[Before-and-after change data]
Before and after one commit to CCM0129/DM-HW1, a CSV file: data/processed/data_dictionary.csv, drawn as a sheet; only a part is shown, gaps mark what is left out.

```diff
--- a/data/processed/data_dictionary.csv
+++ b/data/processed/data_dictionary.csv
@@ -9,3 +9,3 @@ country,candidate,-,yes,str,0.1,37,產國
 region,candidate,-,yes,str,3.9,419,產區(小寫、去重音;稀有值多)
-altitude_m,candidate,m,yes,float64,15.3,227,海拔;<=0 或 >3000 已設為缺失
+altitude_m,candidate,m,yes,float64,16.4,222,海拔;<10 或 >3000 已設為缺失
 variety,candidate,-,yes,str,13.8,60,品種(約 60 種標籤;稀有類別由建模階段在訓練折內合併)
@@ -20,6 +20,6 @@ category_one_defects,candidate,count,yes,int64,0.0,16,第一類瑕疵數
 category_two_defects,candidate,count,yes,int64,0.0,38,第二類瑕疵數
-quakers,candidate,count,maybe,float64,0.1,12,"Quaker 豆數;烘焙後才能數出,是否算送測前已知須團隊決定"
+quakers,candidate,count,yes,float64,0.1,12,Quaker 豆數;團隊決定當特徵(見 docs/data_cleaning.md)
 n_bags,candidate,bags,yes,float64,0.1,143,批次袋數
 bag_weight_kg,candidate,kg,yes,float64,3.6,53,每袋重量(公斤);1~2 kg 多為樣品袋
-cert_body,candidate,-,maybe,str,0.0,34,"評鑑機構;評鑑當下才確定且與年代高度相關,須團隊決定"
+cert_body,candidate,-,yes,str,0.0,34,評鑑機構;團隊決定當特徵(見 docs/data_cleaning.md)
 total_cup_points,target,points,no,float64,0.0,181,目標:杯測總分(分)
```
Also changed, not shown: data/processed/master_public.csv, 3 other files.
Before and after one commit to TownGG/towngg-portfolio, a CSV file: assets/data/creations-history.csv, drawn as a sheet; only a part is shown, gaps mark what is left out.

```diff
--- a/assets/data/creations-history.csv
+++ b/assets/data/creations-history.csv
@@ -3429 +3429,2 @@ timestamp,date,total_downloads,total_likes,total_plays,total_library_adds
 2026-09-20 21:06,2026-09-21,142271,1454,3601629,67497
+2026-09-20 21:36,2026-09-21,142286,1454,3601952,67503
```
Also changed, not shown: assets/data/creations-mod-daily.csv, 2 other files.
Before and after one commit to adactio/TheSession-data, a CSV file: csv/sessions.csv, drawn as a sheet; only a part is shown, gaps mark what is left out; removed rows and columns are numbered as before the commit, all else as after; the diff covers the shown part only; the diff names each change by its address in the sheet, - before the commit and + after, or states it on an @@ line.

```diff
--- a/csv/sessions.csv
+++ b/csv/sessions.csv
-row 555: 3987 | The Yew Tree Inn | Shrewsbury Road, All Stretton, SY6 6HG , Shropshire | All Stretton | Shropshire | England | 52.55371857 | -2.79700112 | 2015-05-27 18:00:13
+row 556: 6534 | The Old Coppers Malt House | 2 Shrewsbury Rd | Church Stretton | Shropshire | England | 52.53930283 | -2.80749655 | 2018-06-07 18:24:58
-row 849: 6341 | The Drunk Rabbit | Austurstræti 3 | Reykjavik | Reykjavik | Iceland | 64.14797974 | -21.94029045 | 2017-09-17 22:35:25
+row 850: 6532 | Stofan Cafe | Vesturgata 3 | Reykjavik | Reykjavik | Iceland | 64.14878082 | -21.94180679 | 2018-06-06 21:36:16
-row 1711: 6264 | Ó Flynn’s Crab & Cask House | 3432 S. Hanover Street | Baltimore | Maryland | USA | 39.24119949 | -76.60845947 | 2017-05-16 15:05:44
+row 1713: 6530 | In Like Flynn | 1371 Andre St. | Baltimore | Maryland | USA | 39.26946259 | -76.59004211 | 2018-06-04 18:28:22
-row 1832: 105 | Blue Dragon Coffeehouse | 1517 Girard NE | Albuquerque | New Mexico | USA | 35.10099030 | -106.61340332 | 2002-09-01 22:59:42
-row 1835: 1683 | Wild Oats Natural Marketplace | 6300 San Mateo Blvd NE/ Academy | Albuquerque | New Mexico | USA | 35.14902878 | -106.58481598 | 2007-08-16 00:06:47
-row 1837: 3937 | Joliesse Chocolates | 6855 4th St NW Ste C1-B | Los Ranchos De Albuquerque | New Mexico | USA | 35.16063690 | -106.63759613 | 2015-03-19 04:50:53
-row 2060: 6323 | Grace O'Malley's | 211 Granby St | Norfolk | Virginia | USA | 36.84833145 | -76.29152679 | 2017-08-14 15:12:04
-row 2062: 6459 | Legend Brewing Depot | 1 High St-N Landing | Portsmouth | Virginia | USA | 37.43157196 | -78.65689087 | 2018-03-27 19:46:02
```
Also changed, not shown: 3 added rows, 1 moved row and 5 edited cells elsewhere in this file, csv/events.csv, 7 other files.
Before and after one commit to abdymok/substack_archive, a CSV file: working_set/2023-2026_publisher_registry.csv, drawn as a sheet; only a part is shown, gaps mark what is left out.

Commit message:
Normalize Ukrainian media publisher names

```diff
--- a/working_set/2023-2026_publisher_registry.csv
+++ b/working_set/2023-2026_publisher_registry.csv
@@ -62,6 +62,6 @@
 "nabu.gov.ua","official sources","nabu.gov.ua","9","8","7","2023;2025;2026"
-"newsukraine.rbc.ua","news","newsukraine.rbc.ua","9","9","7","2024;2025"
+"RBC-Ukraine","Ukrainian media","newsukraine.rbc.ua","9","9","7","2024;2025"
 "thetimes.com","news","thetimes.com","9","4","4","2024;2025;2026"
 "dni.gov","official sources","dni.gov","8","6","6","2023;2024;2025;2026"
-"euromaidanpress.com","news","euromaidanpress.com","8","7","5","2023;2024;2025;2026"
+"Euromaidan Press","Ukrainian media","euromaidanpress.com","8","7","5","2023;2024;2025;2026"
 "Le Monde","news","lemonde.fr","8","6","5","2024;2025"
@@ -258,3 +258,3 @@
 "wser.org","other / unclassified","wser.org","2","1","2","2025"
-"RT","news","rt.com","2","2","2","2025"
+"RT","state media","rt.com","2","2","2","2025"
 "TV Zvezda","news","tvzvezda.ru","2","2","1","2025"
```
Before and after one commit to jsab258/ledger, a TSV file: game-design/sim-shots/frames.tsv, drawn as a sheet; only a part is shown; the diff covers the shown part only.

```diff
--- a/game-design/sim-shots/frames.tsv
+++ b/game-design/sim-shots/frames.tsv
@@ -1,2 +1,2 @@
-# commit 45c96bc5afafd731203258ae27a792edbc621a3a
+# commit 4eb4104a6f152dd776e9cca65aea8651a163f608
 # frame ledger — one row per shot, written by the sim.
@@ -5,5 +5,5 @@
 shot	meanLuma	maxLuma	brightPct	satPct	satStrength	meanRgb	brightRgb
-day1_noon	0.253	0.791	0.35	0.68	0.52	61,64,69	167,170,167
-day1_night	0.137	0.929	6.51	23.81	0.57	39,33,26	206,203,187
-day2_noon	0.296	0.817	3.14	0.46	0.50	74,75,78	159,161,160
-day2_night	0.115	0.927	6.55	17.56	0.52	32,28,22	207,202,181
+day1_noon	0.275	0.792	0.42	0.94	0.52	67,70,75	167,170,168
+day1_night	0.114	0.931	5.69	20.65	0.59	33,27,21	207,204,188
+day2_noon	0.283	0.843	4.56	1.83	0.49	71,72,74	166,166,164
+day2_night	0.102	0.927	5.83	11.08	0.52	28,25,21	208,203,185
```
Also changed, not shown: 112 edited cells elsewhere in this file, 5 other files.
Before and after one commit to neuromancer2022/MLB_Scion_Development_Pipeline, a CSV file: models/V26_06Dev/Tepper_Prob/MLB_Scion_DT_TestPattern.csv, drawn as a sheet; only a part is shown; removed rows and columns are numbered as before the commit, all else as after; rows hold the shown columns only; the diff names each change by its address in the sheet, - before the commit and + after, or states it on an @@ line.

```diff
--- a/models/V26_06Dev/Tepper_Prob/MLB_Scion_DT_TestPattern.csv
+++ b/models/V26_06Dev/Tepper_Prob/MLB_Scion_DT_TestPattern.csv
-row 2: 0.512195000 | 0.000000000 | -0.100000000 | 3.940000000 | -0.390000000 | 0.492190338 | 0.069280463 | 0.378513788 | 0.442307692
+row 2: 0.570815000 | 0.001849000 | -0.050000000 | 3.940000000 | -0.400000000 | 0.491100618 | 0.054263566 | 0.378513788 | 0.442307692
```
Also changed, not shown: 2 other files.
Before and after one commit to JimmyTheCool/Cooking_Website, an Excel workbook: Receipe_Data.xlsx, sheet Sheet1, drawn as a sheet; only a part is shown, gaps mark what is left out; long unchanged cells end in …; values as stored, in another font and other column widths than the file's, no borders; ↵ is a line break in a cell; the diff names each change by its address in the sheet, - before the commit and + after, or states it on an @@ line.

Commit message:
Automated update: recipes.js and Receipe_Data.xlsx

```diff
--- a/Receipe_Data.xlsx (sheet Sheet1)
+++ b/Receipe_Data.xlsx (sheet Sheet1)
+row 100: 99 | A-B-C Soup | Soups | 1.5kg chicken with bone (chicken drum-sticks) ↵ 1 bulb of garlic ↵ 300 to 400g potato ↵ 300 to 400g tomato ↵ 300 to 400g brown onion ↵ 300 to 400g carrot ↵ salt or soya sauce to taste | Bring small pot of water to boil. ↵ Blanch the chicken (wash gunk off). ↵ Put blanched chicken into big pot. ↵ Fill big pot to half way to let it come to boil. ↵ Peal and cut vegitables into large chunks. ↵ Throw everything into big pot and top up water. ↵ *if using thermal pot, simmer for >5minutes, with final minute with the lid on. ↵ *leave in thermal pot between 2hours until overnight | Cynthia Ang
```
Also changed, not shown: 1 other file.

Brief> Find all lines in the records that hold the word "files". Copy them.

Task solution>
Also changed, not shown: data/processed/master_public.csv, 3 other files.
Also changed, not shown: assets/data/creations-mod-daily.csv, 2 other files.
Also changed, not shown: 3 added rows, 1 moved row and 5 edited cells elsewhere in this file, csv/events.csv, 7 other files.
Also changed, not shown: 112 edited cells elsewhere in this file, 5 other files.
Also changed, not shown: 2 other files.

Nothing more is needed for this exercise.